◆ Data for this exercise ◆
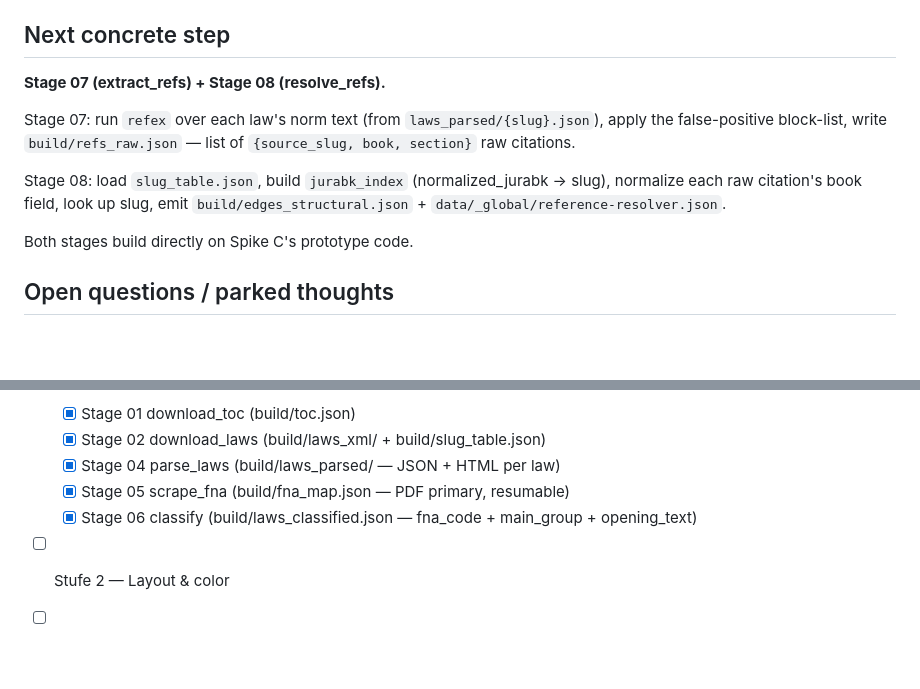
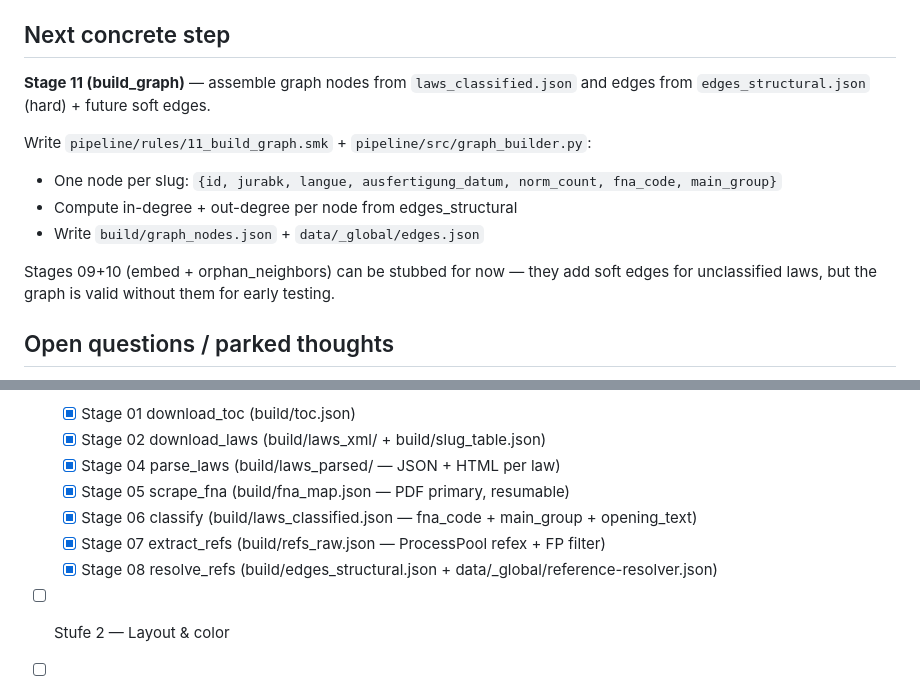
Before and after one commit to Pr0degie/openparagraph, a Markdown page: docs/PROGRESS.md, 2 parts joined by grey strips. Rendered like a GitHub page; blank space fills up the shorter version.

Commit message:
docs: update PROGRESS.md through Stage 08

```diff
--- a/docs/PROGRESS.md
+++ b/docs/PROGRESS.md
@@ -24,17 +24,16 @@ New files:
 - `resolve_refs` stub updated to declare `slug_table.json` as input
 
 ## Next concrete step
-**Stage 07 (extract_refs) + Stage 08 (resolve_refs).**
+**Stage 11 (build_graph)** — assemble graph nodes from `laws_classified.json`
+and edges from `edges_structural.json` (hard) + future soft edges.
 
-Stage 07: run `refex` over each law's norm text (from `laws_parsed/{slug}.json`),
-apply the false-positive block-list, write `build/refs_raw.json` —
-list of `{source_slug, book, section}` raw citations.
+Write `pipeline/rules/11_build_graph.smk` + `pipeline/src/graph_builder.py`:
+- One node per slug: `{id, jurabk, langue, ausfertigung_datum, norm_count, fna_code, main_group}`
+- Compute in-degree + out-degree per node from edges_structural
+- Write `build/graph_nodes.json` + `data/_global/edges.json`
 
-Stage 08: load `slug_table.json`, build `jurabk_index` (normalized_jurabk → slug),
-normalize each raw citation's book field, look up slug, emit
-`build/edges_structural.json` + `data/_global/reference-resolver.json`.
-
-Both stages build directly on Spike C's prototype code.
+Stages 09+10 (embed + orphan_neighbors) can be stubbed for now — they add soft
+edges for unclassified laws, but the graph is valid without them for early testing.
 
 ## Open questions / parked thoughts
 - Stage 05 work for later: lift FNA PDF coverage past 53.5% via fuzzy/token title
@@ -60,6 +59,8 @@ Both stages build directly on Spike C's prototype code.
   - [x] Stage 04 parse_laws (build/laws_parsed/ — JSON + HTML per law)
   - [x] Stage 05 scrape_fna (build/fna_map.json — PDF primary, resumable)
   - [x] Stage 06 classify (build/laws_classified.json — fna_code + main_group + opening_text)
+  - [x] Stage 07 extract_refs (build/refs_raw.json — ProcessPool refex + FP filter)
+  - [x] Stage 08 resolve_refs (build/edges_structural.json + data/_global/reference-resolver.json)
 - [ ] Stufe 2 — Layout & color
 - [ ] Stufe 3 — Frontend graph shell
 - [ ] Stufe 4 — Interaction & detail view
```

◆ How to complete this task ◆
Your copy should match the data above exactly, apart from the pictures.

◆ Output below ◆
Before and after one commit to Pr0degie/openparagraph, a Markdown page: docs/PROGRESS.md, 2 parts joined by grey strips. Rendered like a GitHub page; blank space fills up the shorter version.

Commit message:
docs: update PROGRESS.md through Stage 08

```diff
--- a/docs/PROGRESS.md
+++ b/docs/PROGRESS.md
@@ -24,17 +24,16 @@ New files:
 - `resolve_refs` stub updated to declare `slug_table.json` as input
 
 ## Next concrete step
-**Stage 07 (extract_refs) + Stage 08 (resolve_refs).**
+**Stage 11 (build_graph)** — assemble graph nodes from `laws_classified.json`
+and edges from `edges_structural.json` (hard) + future soft edges.
 
-Stage 07: run `refex` over each law's norm text (from `laws_parsed/{slug}.json`),
-apply the false-positive block-list, write `build/refs_raw.json` —
-list of `{source_slug, book, section}` raw citations.
+Write `pipeline/rules/11_build_graph.smk` + `pipeline/src/graph_builder.py`:
+- One node per slug: `{id, jurabk, langue, ausfertigung_datum, norm_count, fna_code, main_group}`
+- Compute in-degree + out-degree per node from edges_structural
+- Write `build/graph_nodes.json` + `data/_global/edges.json`
 
-Stage 08: load `slug_table.json`, build `jurabk_index` (normalized_jurabk → slug),
-normalize each raw citation's book field, look up slug, emit
-`build/edges_structural.json` + `data/_global/reference-resolver.json`.
-
-Both stages build directly on Spike C's prototype code.
+Stages 09+10 (embed + orphan_neighbors) can be stubbed for now — they add soft
+edges for unclassified laws, but the graph is valid without them for early testing.
 
 ## Open questions / parked thoughts
 - Stage 05 work for later: lift FNA PDF coverage past 53.5% via fuzzy/token title
@@ -60,6 +59,8 @@ Both stages build directly on Spike C's prototype code.
   - [x] Stage 04 parse_laws (build/laws_parsed/ — JSON + HTML per law)
   - [x] Stage 05 scrape_fna (build/fna_map.json — PDF primary, resumable)
   - [x] Stage 06 classify (build/laws_classified.json — fna_code + main_group + opening_text)
+  - [x] Stage 07 extract_refs (build/refs_raw.json — ProcessPool refex + FP filter)
+  - [x] Stage 08 resolve_refs (build/edges_structural.json + data/_global/reference-resolver.json)
 - [ ] Stufe 2 — Layout & color
 - [ ] Stufe 3 — Frontend graph shell
 - [ ] Stufe 4 — Interaction & detail view
```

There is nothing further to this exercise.